Copy the listing exactly as given. Omit every picture.

** Data to use follows **

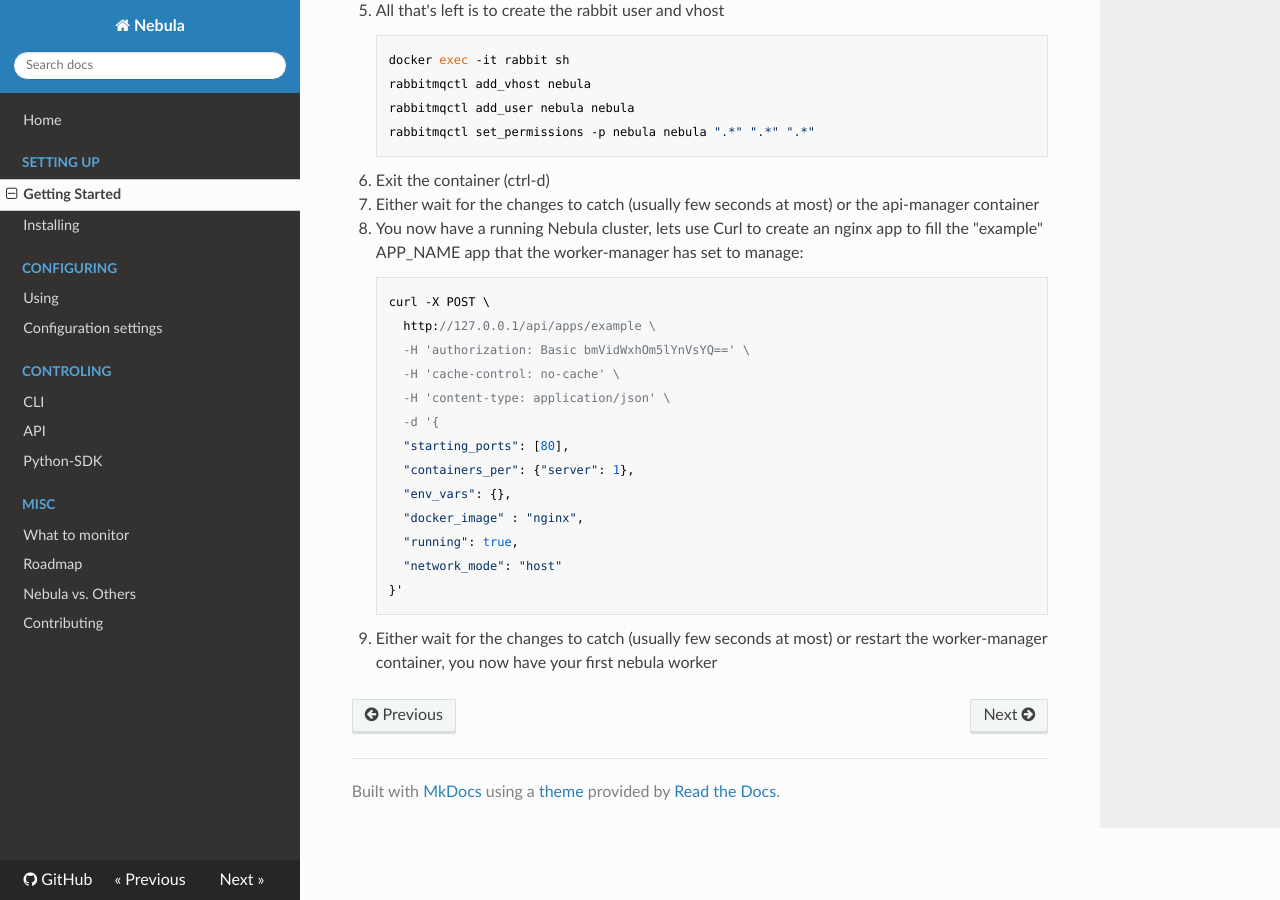
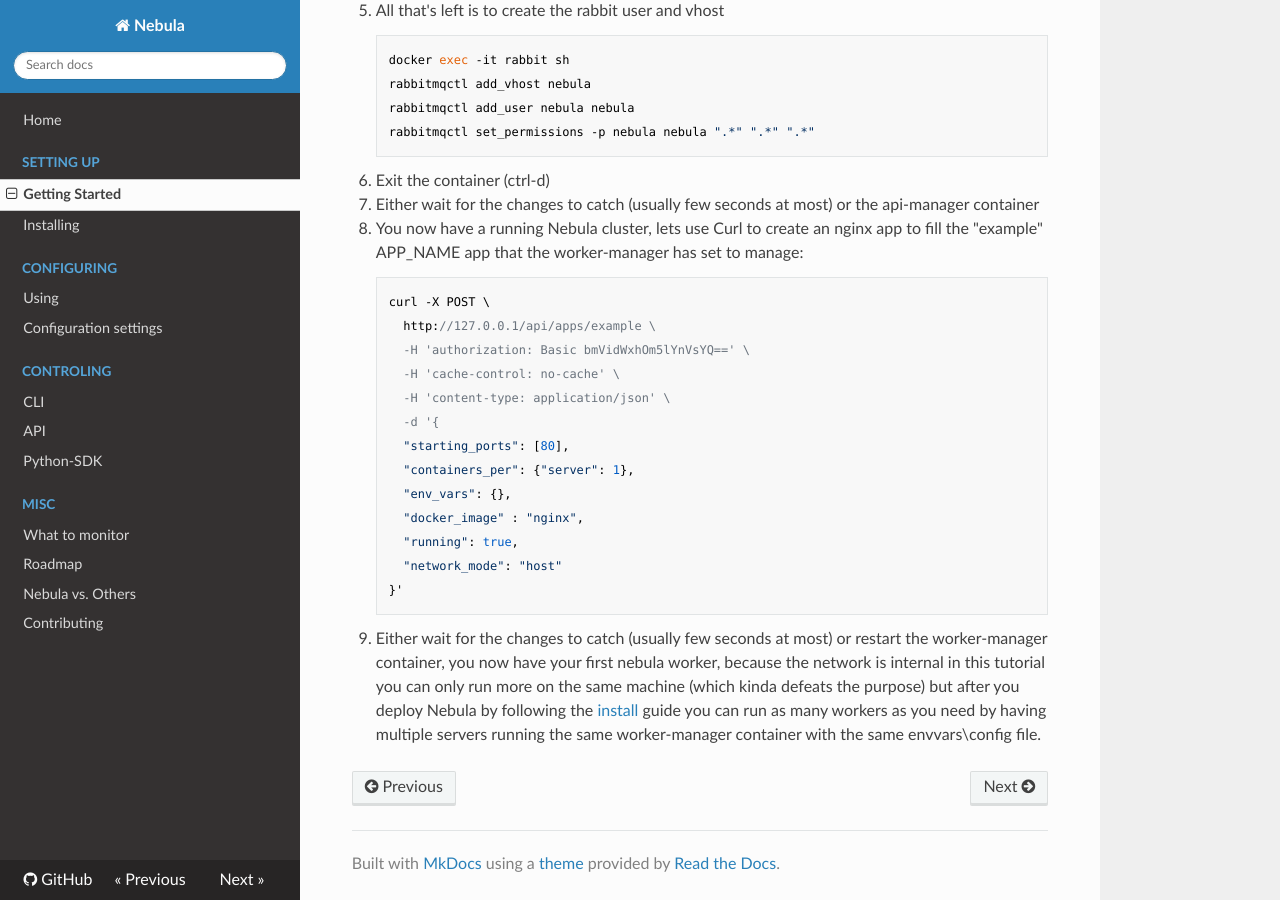
Before and after one commit to nebula-orchestrator/docs, an MkDocs documentation site: the page built from docs/getting-started.md, in a window 1280 px wide and 900 px high, scrolled down 837 px. Built offline with MkDocs 1.6.1, drawn with Linux system fonts in a browser that asks for light colours; nearby versions of some CDN libraries; old or Windows-style settings are respelled for this version of MkDocs.

Commit message:
making scalabiltiy a bit clearer on the getting started tutorial

```diff
--- a/docs/getting-started.md
+++ b/docs/getting-started.md
@@ -46,4 +46,4 @@
           "network_mode": "host"
         }'
 
-9. Either wait for the changes to catch (usually few seconds at most) or restart the worker-manager container, you now have your first nebula worker
+9. Either wait for the changes to catch (usually few seconds at most) or restart the worker-manager container, you now have your first nebula worker, because the network is internal in this tutorial you can only run more on the same machine (which kinda defeats the purpose) but after you deploy Nebula by following the [install](install.md) guide you can run as many workers as you need by having multiple servers running the same worker-manager container with the same envvars\config file.
```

** End of Data to use **

| Answer section |
Before and after one commit to nebula-orchestrator/docs, an MkDocs documentation site: the page built from docs/getting-started.md, in a window 1280 px wide and 900 px high, scrolled down 837 px. Built offline with MkDocs 1.6.1, drawn with Linux system fonts in a browser that asks for light colours; nearby versions of some CDN libraries; old or Windows-style settings are respelled for this version of MkDocs.

Commit message:
making scalabiltiy a bit clearer on the getting started tutorial

```diff
--- a/docs/getting-started.md
+++ b/docs/getting-started.md
@@ -46,4 +46,4 @@
           "network_mode": "host"
         }'
 
-9. Either wait for the changes to catch (usually few seconds at most) or restart the worker-manager container, you now have your first nebula worker
+9. Either wait for the changes to catch (usually few seconds at most) or restart the worker-manager container, you now have your first nebula worker, because the network is internal in this tutorial you can only run more on the same machine (which kinda defeats the purpose) but after you deploy Nebula by following the [install](install.md) guide you can run as many workers as you need by having multiple servers running the same worker-manager container with the same envvars\config file.
```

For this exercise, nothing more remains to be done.